■ To do: Please state how many lines of the data below contain the word "vscode", offering nothing besides the number.

(Entries taken from a collection)

■ ■ ■ ■

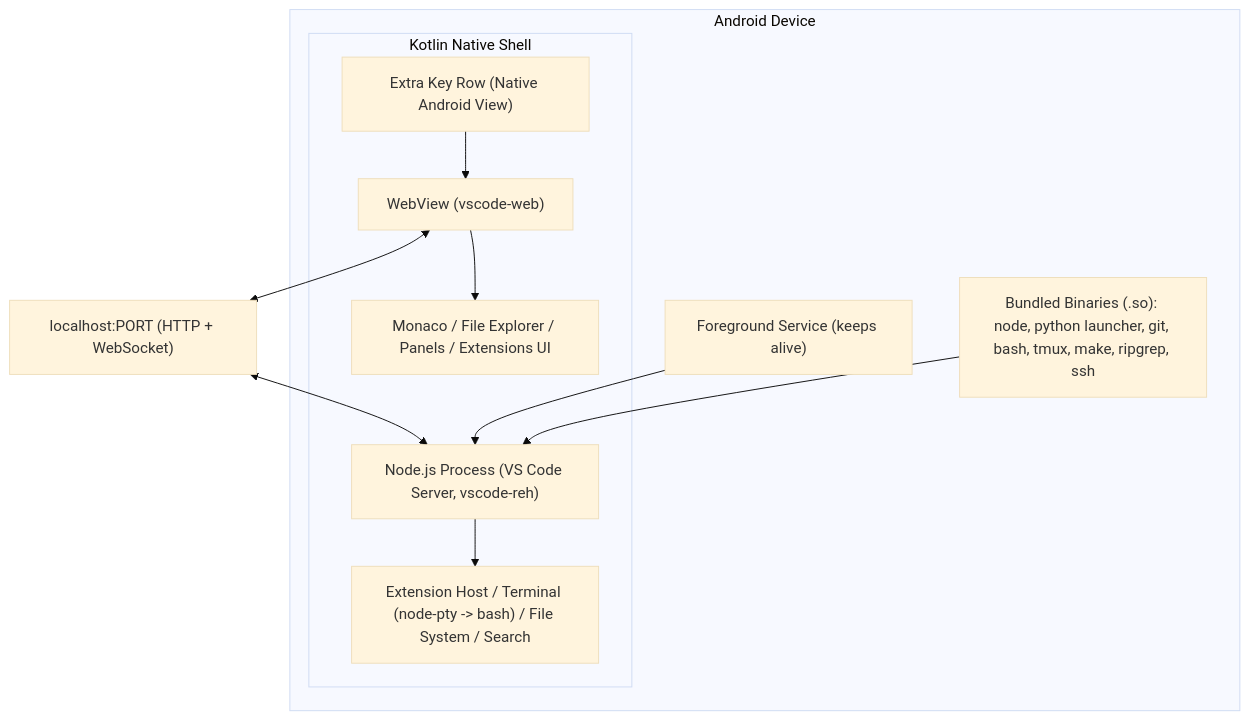
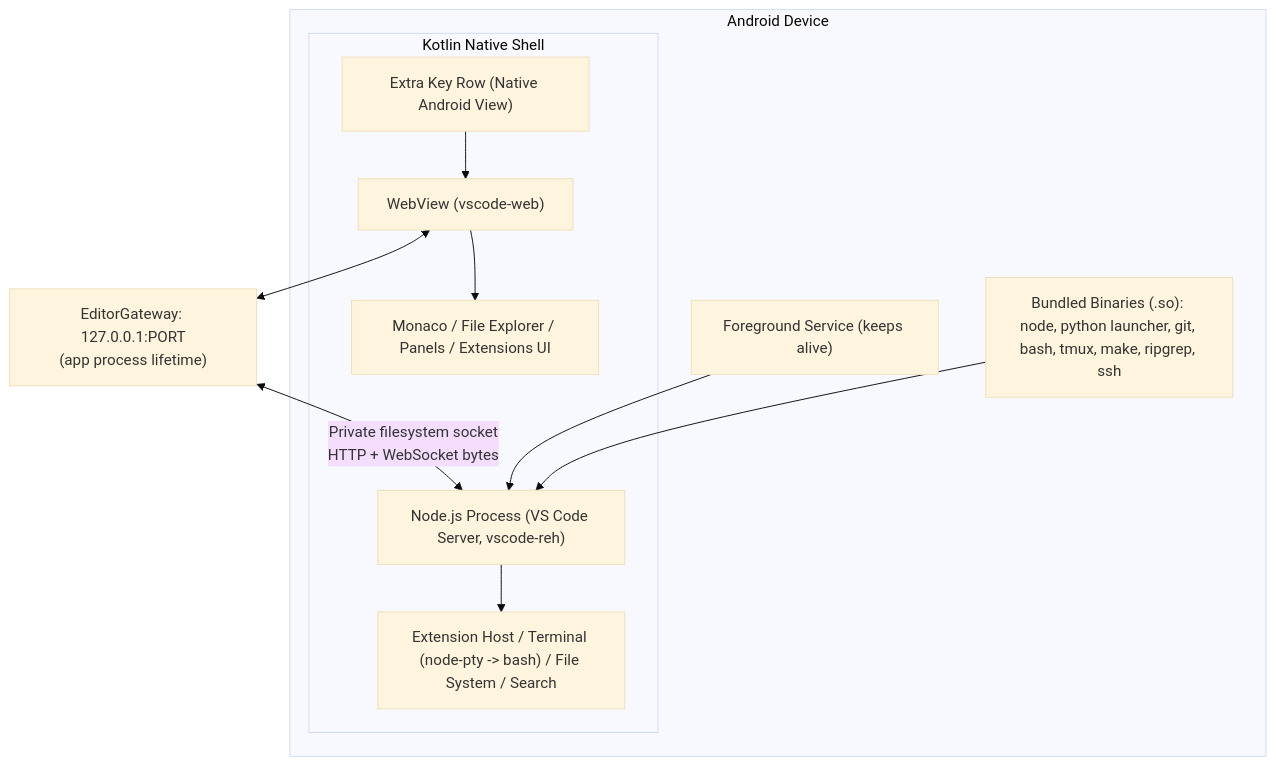
The first of 12 diagrams in docs/03-ARCHITECTURE.md (rmyndharis/VSCodroid), drawn with Mermaid (base theme) before and after one commit. The commit also changed other lines of this file and 221 other files, not shown here.

````diff
--- a/docs/03-ARCHITECTURE.md
+++ b/docs/03-ARCHITECTURE.md
@@ -22,22 +22,22 @@
 ```mermaid
 flowchart TD
   subgraph DEVICE["Android Device"]
     subgraph SHELL["Kotlin Native Shell"]
       WV["WebView (vscode-web)"]
       UI["Monaco / File Explorer / Panels / Extensions UI"]
       NODE["Node.js Process (VS Code Server, vscode-reh)"]
       SRV["Extension Host / Terminal (node-pty -> bash) / File System / Search"]
       EXTRA["Extra Key Row (Native Android View)"]
       WV --> UI
       NODE --> SRV
       EXTRA --> WV
     end
     FG["Foreground Service (keeps alive)"]
     BIN["Bundled Binaries (.so): node, python launcher, git, bash, tmux, make, ripgrep, ssh"]
   end
 
-  WV <--> LOCAL["localhost:PORT (HTTP + WebSocket)"]
-  LOCAL <--> NODE
+  WV <--> LOCAL["EditorGateway: 127.0.0.1:PORT<br/>(app process lifetime)"]
+  LOCAL <-->|"Private filesystem socket<br/>HTTP + WebSocket bytes"| NODE
   FG --> NODE
   BIN --> NODE
 ```
````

■ ■ ■ ■

■ Response area: 2